We can improve a variety of children's health issues
Enuresis is the clinical diagnosis for bedwetting, and is the most common type of elimination disorder in children. Many factors may be involved with the development of bed-wetting, including physical, emotional, or psychological. A child may experience bed-wetting if they have a small bladder, persistent urinary tract infections, severe stress or trauma, or developmental delays that interfere with toilet training.
If a child is beyond the age expected for acheiving bladder control, they may be experiencing a variety of dysfunctions including overactive bladder, underactive bladder, vaginal reflux, urge or stress incontinence, voiding postponement, dysfunctional voiding, or bowel-bladder dysfunction.
We can help parents and children understand the pathology and anatomy of the pelvic floor muscles and how they relate closely to the bowel and bladder systems. Education is a key component to a successful rehab program, especially when working with children. We will collaborate closely with your child’s physician or specialist in order to come up with a comprehensive rehab approach.
We can help parents and children understand the relationship between pelvic floor muscles and normal bowel and bladder function.
How we treat
We believe that successful treatment is the result of consistency in care. Our model is designed to foster this concept and is, frankly, unique in Portland. Typically, you will work with the same physical therapist throughout your rehabilitation. This partnership will help you achieve your goals, ensuring your progress is closely monitored and quickly address any issues or concerns to keep your recovery on track.
Your therapist will collaborate with you to develop a comprehensive treatment plan.
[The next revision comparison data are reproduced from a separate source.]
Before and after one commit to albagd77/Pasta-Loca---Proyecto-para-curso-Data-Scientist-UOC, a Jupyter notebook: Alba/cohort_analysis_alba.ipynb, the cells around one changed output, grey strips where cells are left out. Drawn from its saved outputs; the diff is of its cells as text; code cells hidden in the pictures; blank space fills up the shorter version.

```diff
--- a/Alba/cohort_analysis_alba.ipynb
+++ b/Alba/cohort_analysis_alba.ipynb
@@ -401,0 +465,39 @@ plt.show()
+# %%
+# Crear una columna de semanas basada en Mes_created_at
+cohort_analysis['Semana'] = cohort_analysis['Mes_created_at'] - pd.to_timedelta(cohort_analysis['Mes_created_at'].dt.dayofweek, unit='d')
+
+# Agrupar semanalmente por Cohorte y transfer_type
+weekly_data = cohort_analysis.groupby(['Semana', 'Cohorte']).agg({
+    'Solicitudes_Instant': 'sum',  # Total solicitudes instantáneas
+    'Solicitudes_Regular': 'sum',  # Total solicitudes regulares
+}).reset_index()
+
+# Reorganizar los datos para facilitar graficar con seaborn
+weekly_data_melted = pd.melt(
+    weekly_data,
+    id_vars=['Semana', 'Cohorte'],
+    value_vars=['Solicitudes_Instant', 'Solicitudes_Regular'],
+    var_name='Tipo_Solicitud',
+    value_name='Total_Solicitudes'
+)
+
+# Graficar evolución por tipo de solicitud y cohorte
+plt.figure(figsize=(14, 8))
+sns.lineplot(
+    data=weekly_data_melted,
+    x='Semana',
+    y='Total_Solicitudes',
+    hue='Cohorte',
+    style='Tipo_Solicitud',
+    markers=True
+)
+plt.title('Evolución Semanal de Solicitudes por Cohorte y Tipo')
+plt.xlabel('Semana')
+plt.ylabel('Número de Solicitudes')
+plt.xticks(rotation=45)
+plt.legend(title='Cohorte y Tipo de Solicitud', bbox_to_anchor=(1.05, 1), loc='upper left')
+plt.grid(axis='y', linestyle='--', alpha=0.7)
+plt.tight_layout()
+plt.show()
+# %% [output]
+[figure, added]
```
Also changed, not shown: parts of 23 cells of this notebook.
Constipation is prevalent in 12% of children, and in 30-50% of children with other lower urinary tract symptoms. The pathology of constipation is still not completely understood, however there are some techniques to minimize constipation ranging from change in routine, social situations, illness, availability of toilets, ability to use a toilet in public, withholding for fear of pain, and other possible gastrointestinal issues. We can teach parents and children how to use manual skills to help decrease constipation, as well as discuss dietary needs and nutritional balance.
Bowel-Bladder Dysfunction (BBD)
Often children experience coexisting urinary and bowel dysfunction. Treatment for these issues involve urotherapy, muscle re-education to pelvic floor muscles, timed voiding schedules, and education. Because everyone is different, each child is provided with an individualized rehab approach.
Understanding Pelvic Floor Muscles
Pelvic pain and voiding dysfunction can be mitigated or resolved with identification of muscle tension patterns, relaxation training to regulate excess tension, manual therapy to reduce spasms and treat trigger points, stretching exercises, posture training,